Johnny Reid Edwards was born in a South Carolina mill town to Bobbie Edwards and her husband, Wallace, who borrowed $50 to bring his son home from the hospital. He grew up (along with a sister and a brother) in rural Robbins, N.C., worked mill jobs as a teenager and realized that getting ahead meant going to college.
After washing out as a walk-on football player at Clemson University, he earned a textile science degree from North Carolina State University and a law degree from the University of North Carolina, where he met Elizabeth Anania. They married after graduation, worked briefly for large firms in Nashville, then settled in Raleigh, where John Edwards built a fortune as a plaintiff’s attorney with a flair for medical malpractice cases and underdog clients.
He distinguished himself through meticulous preparation — testing arguments in front of mock juries and mastering the intricacies of fetal heart monitors and the engineering of swimming pool drains — and courtroom orations that other lawyers jammed the gallery to watch.
Edwards was considering a jump to the political arena when tragedy struck. In April 1996, his son Wade, 16, was driving a wind-whipped freeway to the family vacation home on the Carolina coast when his Jeep rolled off the road. Wade died before rescuers could reach him. Edwards, Elizabeth and their daughter Cate (now 25) mourned at home for months.
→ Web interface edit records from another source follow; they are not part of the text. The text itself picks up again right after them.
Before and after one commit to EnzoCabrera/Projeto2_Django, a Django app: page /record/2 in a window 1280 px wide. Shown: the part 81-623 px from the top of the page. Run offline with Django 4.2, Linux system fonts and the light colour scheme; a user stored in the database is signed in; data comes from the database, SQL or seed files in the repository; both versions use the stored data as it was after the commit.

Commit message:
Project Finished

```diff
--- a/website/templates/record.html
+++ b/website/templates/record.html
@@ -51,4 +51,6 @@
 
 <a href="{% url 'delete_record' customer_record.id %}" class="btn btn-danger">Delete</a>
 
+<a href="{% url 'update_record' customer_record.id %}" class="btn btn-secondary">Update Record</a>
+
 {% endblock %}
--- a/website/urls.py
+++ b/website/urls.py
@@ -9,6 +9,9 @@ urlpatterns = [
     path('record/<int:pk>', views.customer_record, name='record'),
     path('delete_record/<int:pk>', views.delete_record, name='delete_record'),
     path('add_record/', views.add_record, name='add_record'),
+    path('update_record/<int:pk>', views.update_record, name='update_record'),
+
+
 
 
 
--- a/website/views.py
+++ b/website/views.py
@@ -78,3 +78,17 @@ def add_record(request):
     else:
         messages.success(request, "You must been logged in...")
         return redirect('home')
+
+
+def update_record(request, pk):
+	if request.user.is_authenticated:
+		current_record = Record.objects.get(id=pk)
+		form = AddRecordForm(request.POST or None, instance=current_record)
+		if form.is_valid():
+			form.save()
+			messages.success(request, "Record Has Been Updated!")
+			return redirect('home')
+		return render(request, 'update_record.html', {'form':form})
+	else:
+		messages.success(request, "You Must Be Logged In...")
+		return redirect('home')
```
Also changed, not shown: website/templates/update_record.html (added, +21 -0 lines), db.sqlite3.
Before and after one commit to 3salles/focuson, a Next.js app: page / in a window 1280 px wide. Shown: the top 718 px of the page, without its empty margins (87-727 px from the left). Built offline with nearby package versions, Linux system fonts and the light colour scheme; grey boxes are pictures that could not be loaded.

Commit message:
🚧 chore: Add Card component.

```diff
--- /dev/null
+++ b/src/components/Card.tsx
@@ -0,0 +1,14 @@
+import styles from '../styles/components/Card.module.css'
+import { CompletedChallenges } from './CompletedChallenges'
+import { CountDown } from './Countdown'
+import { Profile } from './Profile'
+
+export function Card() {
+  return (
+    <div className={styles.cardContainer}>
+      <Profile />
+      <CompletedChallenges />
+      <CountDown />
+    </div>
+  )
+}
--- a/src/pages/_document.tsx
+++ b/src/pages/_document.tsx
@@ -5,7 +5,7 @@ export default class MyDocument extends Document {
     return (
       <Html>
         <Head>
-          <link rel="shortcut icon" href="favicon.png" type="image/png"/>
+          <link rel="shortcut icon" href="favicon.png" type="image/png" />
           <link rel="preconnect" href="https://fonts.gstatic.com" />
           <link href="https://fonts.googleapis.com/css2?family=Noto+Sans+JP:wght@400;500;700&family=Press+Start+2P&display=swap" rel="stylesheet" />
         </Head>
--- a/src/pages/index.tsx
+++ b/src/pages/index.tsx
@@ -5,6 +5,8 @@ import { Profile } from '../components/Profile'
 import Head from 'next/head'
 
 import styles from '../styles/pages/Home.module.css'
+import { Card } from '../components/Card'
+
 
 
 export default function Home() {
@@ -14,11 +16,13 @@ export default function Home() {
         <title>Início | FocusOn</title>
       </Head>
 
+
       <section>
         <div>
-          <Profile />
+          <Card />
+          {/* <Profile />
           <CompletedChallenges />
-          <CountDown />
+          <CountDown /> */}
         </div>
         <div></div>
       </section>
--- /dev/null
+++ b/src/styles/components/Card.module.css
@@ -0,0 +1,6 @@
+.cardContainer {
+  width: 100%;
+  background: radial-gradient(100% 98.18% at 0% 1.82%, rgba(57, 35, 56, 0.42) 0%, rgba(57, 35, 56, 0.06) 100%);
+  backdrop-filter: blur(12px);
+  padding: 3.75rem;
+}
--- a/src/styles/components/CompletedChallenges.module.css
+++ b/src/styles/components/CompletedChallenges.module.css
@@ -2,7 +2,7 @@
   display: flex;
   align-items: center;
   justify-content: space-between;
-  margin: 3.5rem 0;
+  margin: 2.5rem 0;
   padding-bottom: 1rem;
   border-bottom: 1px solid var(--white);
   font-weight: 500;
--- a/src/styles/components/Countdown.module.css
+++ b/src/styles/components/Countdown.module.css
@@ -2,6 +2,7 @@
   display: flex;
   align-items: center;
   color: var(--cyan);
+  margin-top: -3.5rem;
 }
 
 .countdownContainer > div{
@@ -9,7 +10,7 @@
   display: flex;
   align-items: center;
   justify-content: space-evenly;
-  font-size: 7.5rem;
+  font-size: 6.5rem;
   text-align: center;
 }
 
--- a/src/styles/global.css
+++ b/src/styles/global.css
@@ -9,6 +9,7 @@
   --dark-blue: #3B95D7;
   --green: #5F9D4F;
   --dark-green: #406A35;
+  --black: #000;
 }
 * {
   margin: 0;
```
Elizabeth Edwards would eventually undergo fertility treatments and have two more children: Emma Clare, now 9, and Jack, now 7. John Edwards would return to the courtroom to win a $25 million judgment for a family whose daughter was eviscerated by a swimming pool drain. Then, buoyed by that victory and moved to service by his son’s death, he audaciously launched a political career by challenging and beating an incumbent Republican senator, Lauch Faircloth.
EYEING THE PRESIDENCY
In his first presidential campaign, Edwards talked frequently with another Southerner who leveraged his life story, former President Bill Clinton. Like Clinton, Edwards ran as a moderate optimist, and in December 2003 he crystallized the message that would become his personal theme: There are Two Americas — one for the privileged, one for everyone else — and we can bridge that divide.
The Des Moines Register cited Edwards’ story and his message in its surprise endorsement of him in January 2004, writing that “his life has been one of accomplishing the unexpected, amid flashes of brilliance.” The praise helped fuel a late Edwards surge in Iowa; he and his advisers believe he would have beaten Kerry — and rolled to the nomination — if the caucuses were held a few days later. (Kerry advisers disagree.)
Edwards wound up Kerry’s vice presidential pick, in part because campaign aides hoped he could charm voters who were otherwise cool to their Brahmin-like nominee. But November brought a narrow loss in Ohio that sealed President Bush’s re-election — and a breast cancer diagnosis that sent Elizabeth into treatment at Georgetown University Medical Center.
In late 2004, soon after his wife began her 16-week chemotherapy regimen, Edwards invited a small group of advisers to his home to discuss his future. Attendees say one idea seemed to capture his imagination above the others. “He said, ‘I may or may not be president,’” recalled Robert Gordon, a former Edwards aide who now works at the Center for American Progress, “‘but I want to know that I spent this time worthwhile — fighting poverty.’”
Edwards spent the next two years traveling the globe, studying and debating policy. He walked picket lines and helped hurricane survivors. He also nurtured his political network, built a 28,000-square-foot house and padded his resume and bank account.
Each move brought skepticism and scrutiny. When Edwards announced he was establishing a poverty center at the UNC law school, professors including Marion Crane wondered “whether it would be real or a presidential campaign platform.”